# [THE TASK]
In the material below, find every line with "suptitle" and pull it out.

* * * *

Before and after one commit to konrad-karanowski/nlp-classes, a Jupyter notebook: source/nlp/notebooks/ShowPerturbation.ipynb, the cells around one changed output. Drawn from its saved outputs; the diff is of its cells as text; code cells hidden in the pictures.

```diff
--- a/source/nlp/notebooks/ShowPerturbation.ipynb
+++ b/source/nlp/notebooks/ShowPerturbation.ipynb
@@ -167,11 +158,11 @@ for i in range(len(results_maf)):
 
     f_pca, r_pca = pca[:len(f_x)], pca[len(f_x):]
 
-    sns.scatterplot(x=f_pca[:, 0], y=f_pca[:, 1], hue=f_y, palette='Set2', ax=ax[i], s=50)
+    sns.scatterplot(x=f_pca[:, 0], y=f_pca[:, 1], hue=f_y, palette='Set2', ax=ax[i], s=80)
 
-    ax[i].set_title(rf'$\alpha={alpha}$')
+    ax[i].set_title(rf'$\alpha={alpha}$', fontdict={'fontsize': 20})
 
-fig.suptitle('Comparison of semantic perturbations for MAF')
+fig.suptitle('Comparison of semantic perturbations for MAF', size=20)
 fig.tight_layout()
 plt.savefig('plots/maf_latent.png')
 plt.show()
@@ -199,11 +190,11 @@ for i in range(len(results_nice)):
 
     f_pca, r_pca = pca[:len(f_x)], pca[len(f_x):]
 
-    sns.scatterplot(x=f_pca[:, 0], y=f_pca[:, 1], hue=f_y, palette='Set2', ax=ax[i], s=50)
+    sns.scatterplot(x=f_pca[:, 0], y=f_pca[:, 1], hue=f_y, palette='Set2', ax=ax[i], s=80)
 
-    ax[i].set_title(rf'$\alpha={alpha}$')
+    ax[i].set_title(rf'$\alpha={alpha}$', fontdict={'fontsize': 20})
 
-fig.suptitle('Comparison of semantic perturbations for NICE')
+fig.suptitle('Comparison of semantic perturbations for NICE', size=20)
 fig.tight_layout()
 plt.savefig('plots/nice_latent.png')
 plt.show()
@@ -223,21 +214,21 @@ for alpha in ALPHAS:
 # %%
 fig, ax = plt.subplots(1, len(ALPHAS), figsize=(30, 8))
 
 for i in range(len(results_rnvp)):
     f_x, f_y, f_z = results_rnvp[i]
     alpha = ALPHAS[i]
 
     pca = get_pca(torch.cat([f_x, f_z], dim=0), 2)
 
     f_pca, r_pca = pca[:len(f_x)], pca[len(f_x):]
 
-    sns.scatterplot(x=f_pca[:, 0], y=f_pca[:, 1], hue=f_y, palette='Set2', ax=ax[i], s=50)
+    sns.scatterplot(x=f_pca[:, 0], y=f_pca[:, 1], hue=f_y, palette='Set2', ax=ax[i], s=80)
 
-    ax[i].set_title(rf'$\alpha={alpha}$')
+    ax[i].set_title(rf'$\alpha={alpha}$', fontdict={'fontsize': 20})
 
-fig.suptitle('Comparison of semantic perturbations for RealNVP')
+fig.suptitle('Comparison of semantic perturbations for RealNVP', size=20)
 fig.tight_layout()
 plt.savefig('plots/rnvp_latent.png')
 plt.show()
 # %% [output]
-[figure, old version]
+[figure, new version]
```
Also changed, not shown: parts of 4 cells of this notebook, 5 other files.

* * * *

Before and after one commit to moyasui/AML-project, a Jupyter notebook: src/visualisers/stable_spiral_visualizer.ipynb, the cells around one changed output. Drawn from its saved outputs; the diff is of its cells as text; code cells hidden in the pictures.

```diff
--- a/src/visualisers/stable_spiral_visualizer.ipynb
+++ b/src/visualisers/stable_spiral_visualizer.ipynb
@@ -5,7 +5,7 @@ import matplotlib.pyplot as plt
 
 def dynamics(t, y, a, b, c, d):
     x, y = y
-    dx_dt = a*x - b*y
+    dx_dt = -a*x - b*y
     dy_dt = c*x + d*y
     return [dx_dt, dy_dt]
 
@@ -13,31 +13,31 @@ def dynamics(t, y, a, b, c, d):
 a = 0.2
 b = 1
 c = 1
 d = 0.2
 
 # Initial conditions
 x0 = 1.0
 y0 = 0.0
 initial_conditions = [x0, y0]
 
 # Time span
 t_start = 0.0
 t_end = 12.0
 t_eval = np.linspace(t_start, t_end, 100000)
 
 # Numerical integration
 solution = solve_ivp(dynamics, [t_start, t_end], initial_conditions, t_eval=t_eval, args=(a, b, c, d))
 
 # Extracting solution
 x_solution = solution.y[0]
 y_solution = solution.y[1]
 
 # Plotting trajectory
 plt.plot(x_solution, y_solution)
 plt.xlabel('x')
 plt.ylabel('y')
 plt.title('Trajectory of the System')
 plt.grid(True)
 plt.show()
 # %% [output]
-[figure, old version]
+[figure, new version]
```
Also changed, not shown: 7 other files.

* * * *

# [SOLUTION TO THIS EXERCISE]
-fig.suptitle('Comparison of semantic perturbations for MAF')
+fig.suptitle('Comparison of semantic perturbations for MAF', size=20)
-fig.suptitle('Comparison of semantic perturbations for NICE')
+fig.suptitle('Comparison of semantic perturbations for NICE', size=20)
-fig.suptitle('Comparison of semantic perturbations for RealNVP')
+fig.suptitle('Comparison of semantic perturbations for RealNVP', size=20)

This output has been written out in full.